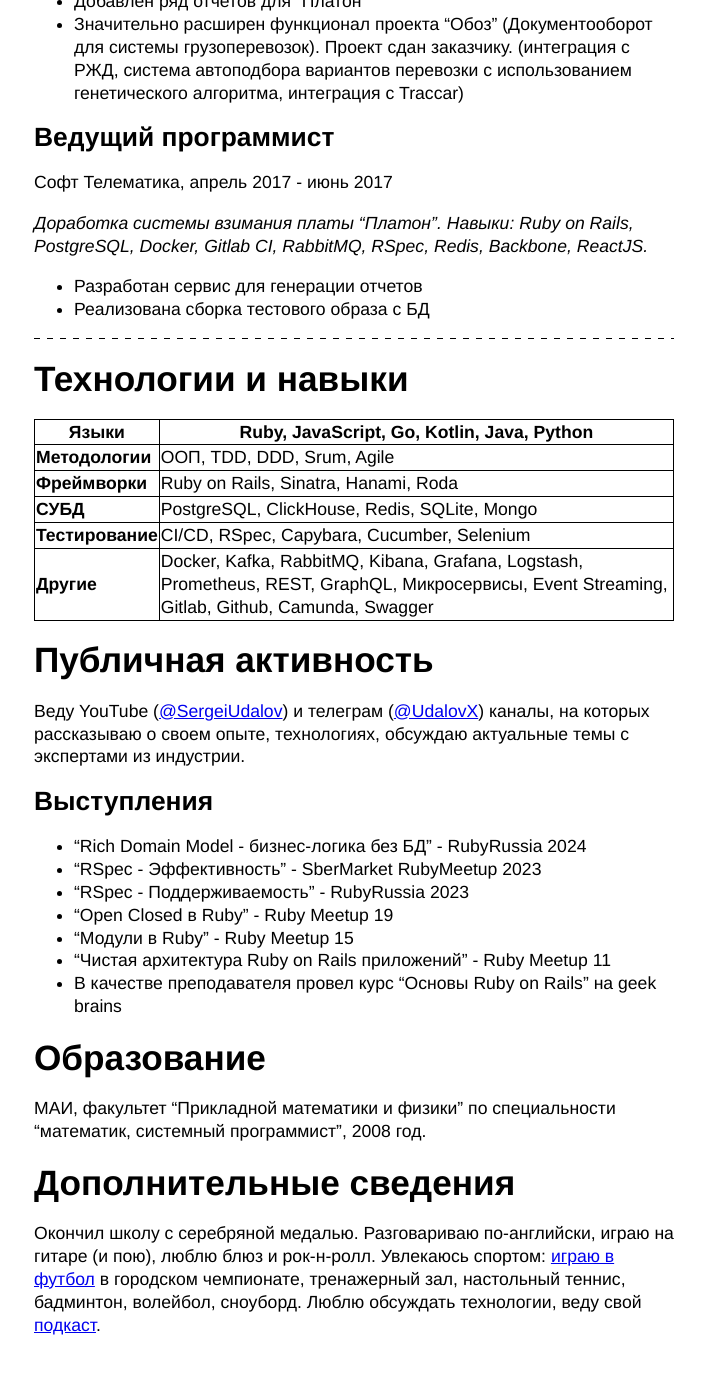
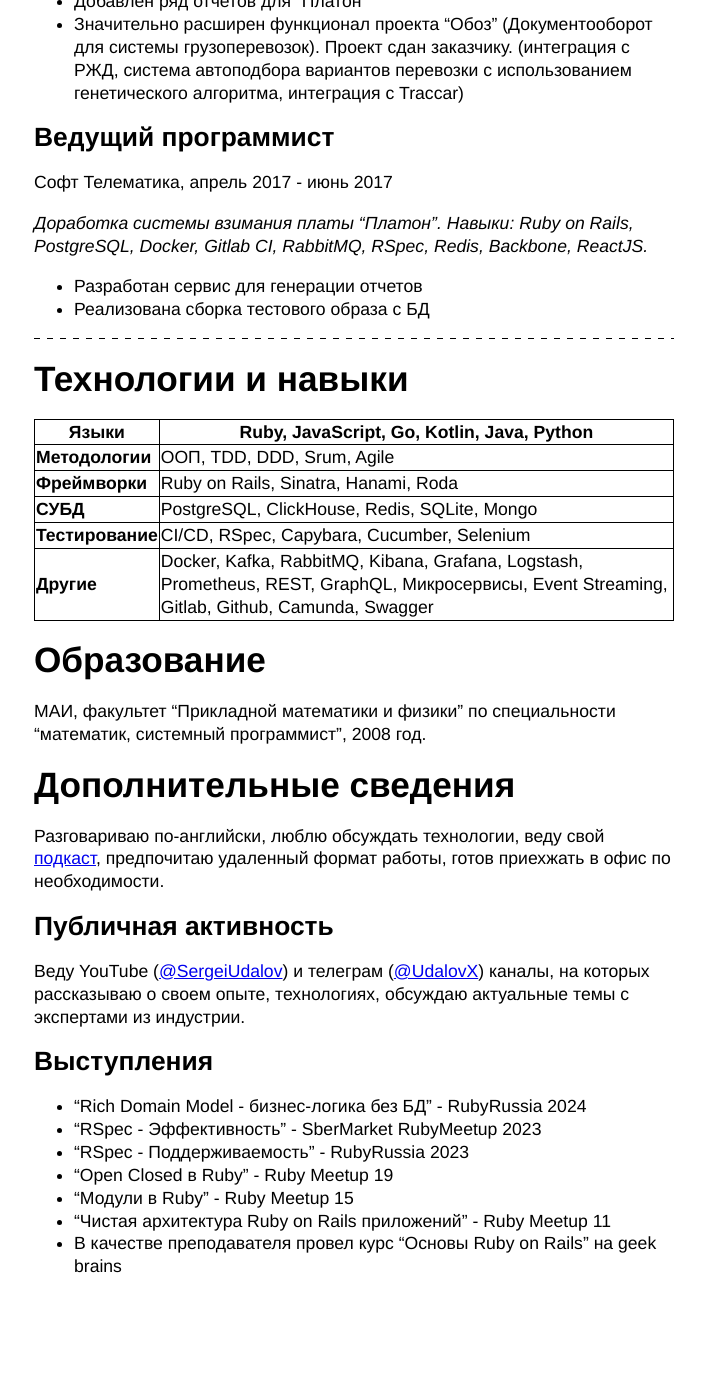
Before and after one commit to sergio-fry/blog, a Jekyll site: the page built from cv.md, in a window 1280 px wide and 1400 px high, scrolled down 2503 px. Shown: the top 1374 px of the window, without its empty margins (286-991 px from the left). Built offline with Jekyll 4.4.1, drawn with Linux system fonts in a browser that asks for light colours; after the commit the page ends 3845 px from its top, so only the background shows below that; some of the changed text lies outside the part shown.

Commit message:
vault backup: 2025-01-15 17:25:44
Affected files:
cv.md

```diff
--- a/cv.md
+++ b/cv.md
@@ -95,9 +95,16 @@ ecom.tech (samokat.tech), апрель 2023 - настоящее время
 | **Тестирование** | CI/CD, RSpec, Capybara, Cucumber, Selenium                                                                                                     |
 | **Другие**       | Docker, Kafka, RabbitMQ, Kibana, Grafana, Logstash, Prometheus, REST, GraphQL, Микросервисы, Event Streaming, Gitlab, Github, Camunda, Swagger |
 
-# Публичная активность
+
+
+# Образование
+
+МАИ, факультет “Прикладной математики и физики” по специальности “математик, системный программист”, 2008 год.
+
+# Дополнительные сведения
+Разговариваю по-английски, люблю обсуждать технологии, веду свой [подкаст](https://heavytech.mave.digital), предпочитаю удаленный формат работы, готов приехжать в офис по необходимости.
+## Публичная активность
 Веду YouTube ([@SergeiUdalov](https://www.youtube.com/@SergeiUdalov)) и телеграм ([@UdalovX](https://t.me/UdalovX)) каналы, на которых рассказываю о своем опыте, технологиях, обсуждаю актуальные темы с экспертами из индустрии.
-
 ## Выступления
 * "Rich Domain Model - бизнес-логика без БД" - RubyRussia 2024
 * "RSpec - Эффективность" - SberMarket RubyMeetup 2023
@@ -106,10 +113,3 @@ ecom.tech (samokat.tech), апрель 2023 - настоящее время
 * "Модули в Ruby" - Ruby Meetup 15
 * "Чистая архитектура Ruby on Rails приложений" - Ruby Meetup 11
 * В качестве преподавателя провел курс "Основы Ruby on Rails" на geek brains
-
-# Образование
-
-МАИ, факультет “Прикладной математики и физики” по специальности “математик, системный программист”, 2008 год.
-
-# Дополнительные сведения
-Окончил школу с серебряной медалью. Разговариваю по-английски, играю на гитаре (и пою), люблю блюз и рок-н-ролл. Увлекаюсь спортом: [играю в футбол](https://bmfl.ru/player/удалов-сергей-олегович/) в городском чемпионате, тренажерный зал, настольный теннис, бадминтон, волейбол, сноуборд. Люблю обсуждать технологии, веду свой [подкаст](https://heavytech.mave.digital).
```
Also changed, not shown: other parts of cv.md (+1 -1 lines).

═══

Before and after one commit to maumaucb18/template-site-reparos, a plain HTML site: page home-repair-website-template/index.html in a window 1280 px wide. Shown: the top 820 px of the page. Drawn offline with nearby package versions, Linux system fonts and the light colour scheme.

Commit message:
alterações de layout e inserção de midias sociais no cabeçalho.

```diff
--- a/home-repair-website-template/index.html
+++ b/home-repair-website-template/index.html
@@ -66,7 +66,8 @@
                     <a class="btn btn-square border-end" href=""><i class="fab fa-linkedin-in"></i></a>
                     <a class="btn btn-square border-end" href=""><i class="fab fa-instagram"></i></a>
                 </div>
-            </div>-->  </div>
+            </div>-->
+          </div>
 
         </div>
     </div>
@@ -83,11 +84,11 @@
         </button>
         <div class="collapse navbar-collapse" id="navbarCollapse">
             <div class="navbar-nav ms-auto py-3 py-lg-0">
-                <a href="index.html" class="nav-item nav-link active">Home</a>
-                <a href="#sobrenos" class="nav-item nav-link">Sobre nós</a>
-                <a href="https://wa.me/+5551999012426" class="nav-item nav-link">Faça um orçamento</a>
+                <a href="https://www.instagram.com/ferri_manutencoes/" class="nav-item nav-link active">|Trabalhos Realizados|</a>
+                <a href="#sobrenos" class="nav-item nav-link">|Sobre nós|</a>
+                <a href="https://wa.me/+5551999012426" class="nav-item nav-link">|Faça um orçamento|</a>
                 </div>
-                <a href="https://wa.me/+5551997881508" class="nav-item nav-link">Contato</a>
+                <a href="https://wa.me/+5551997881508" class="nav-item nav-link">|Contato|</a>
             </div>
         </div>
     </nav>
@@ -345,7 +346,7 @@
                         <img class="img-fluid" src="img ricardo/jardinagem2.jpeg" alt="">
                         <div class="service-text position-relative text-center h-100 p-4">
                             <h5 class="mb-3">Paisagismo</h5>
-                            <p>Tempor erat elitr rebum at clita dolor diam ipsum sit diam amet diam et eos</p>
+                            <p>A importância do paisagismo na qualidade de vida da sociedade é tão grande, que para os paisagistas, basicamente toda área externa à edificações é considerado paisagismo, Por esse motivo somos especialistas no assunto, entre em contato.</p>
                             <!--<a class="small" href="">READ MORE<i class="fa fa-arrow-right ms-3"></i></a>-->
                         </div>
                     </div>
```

═══

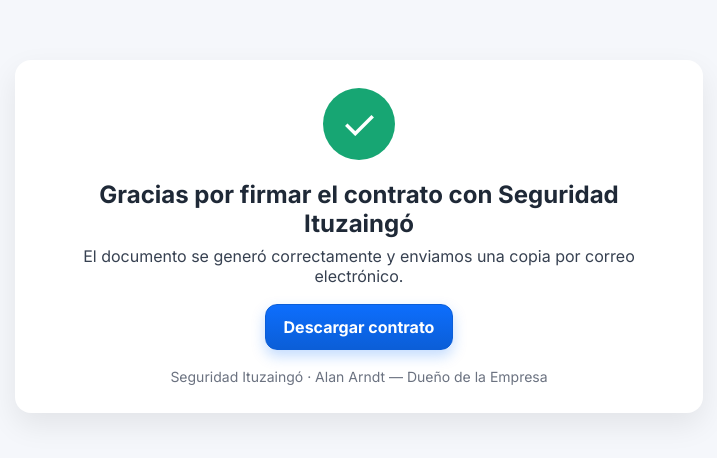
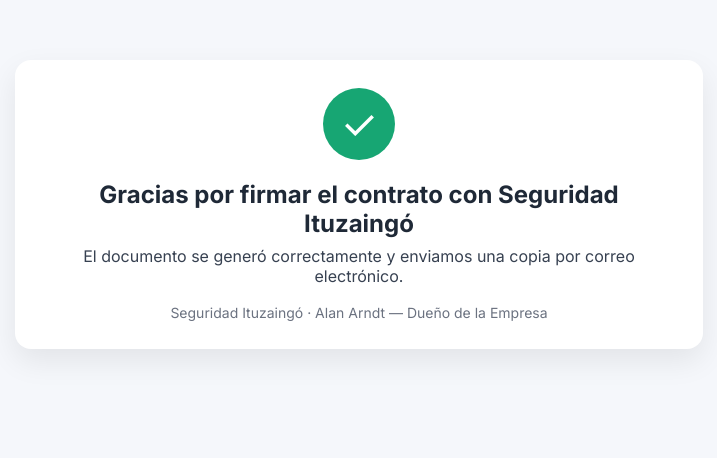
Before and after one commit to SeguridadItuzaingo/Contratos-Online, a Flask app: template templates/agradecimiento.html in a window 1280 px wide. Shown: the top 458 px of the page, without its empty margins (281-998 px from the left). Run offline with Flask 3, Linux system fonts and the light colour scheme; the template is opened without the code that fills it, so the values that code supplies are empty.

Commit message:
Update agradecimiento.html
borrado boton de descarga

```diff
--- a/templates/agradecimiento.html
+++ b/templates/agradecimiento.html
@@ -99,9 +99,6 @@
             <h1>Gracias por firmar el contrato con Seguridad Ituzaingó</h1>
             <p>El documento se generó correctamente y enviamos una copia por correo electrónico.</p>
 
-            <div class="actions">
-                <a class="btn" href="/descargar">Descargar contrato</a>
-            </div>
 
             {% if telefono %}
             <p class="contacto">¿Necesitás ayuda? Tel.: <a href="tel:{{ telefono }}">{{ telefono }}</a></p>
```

═══

▸ EXERCISE REQUIREMENTS: In the records above, find each line with the word "after" and copy it.

▸ ANSWER SECTION:
Before and after one commit to sergio-fry/blog, a Jekyll site: the page built from cv.md, in a window 1280 px wide and 1400 px high, scrolled down 2503 px. Shown: the top 1374 px of the window, without its empty margins (286-991 px from the left). Built offline with Jekyll 4.4.1, drawn with Linux system fonts in a browser that asks for light colours; after the commit the page ends 3845 px from its top, so only the background shows below that; some of the changed text lies outside the part shown.
Before and after one commit to maumaucb18/template-site-reparos, a plain HTML site: page home-repair-website-template/index.html in a window 1280 px wide. Shown: the top 820 px of the page. Drawn offline with nearby package versions, Linux system fonts and the light colour scheme.
Before and after one commit to SeguridadItuzaingo/Contratos-Online, a Flask app: template templates/agradecimiento.html in a window 1280 px wide. Shown: the top 458 px of the page, without its empty margins (281-998 px from the left). Run offline with Flask 3, Linux system fonts and the light colour scheme; the template is opened without the code that fills it, so the values that code supplies are empty.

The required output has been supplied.